Children “Steppin it up” – what we’ve learnt from COVID!

Sometimes it takes an upheaval to make you realise that there is a better way to do things. If you google ‘lessons learnt from COVID’ you’ll find information outlining the way in which families, organisations and industries have made changes to the way they do things because of what was shown to be effective during the COVID period of lockdown, restrictions and change.

I recall a conversation with a friend about 9 months ago, during Remote Learning. She talked about how difficult it had been trying to work from home while supervising her children’s learning. Quite insightfully, she realised that she had raised her children in an era of planned play dates, packed schedules and screen time. She found that her children struggled to work independently, lacking initiative and self-help skills. My friend realised that for too long she had been available at her children’s every ‘beck and call’, meeting all their needs immediately.

She knew she needed to make a change and set about transforming the household. The children were required to ‘step it up’. They became problem solvers, learning not to interrupt their mother if the red card was posted outside her makeshift home office door! I still clearly recall my friend expressing her surprise that her children had adapted so quickly to the independence and responsibility enforced upon them. In the words of my friend, ‘COVID should have come sooner’.

As a College, COVID has taught us a number of things also (and not only how to ‘teach’ remotely with new technologies)! Restrictions placed upon us demanded that we do things differently. Pick-up and Drop-off had to be done differently given that parents couldn’t come on campus or leave their cars.

Now that restrictions are easing, we have contemplated whether a return to everything ‘pre-Covid’ is really best practice. We’ve realised that some of the new routines enforced upon us have been of great benefit to our students, instilling in them levels of responsibility, organisation, problem-solving and resilience that we have not witnessed in the past.

Here’s what we’ve noticed during the changes brought about by COVID.

  1. Children thrive on walking to class on their own and love the responsibility and independence this brings
    All children want to see themselves as confident and responsible and they need to experience these traits for their ongoing self-esteem. During COVID, our students (even those with diagnosed anxiety) have demonstrated that they are highly capable of getting themselves from ‘A to B’ within the safe environment of the College grounds.
  1. Children can organise themselves and their own belongings when expectations are clear
    Even our youngest Junior School children have shown success at following established routines and being organised, without help and direction from parents at classrooms in the morning. Lunch boxes, blue folders, drink bottles and Home Readers!
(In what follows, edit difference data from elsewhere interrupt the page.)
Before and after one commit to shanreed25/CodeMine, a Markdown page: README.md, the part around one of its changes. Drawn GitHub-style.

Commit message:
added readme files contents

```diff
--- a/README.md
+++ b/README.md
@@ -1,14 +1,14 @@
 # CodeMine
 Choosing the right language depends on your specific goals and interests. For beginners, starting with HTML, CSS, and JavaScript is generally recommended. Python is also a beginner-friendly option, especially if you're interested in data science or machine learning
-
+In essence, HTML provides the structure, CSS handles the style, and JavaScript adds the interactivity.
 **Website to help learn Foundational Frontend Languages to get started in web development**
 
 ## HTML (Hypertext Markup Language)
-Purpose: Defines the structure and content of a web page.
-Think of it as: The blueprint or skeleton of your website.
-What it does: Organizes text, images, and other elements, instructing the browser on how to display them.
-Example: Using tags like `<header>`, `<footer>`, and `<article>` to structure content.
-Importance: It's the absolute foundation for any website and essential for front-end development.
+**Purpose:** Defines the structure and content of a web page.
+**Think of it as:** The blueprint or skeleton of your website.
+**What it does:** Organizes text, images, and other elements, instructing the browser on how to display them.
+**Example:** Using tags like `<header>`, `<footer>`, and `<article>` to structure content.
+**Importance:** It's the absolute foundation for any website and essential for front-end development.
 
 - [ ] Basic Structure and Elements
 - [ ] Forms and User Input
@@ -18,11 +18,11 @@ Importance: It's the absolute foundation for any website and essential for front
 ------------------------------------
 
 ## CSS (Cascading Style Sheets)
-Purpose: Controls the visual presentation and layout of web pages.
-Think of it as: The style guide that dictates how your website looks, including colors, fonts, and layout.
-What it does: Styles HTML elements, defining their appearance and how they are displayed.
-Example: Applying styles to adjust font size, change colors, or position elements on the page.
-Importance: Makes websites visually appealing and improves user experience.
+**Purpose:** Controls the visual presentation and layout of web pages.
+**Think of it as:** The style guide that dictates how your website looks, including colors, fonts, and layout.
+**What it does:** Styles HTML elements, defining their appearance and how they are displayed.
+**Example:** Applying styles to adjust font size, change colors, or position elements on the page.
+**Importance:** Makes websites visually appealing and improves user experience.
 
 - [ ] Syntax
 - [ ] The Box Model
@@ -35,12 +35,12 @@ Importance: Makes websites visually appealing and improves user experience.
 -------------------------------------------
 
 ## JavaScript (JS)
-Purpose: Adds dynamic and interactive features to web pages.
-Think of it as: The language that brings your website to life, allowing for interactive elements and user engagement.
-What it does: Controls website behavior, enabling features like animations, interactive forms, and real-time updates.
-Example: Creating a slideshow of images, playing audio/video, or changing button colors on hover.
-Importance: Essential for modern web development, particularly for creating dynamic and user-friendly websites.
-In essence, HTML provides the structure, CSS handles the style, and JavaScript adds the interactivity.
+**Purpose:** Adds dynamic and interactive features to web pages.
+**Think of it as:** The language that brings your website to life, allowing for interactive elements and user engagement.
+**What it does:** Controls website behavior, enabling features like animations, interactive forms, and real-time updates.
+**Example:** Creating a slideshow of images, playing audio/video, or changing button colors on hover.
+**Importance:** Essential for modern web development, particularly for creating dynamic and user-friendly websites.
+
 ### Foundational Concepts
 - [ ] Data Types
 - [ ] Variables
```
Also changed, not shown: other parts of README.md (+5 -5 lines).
Our kids know their morning routine in regards to these things and have benefitted from the success of managing these expectations on their own without help or reminders.
  1. Children have become better problem solvers
    Kids can get very used to bringing problems to their parents to solve. COVID has forced children to take problems or concerns to their class teachers on their own. Being confident and asking for help when required is vitally important for children to learn. Please continue to encourage your child to be a problem solver. When your child brings a problem to you, ask them, ‘Is this something you can handle on your own?’ or ‘What do you think I should do to help solve the problem?’ When kids develop personal responsibility and problem-solving skills, it gives them their best chance of avoiding many of the pitfalls of life and makes them more resilient and better able to deal with inevitable problems that arise.
  1. Separating from parents sooner in the morning, and having some play time enables a more settled and smoother start to the day.
    Previously, staff have had to deal with issues of separation anxiety at the morning bell, which can have a significant impact upon how a class starts their day. Also, having some active play in the morning and an opportunity to connect with their peers has helped set children up for a great day of learning.

If given an opportunity and a ‘crutch’, our children will regress to old routines very quickly, becoming low risk-takers, reliant on parents.

I strongly encourage you to be like my friend. Capitalise on the gains made during COVID. Continue these new routines and practices in order to help your child be the confident, independent and resilient child I know you desire them to be!

While it can be very hard to ‘step back’ as a parent, doing so allows your child to ‘step up’. You’ll both reap the benefits in the long run.

Mrs Vicki Gunning / Head of Junior School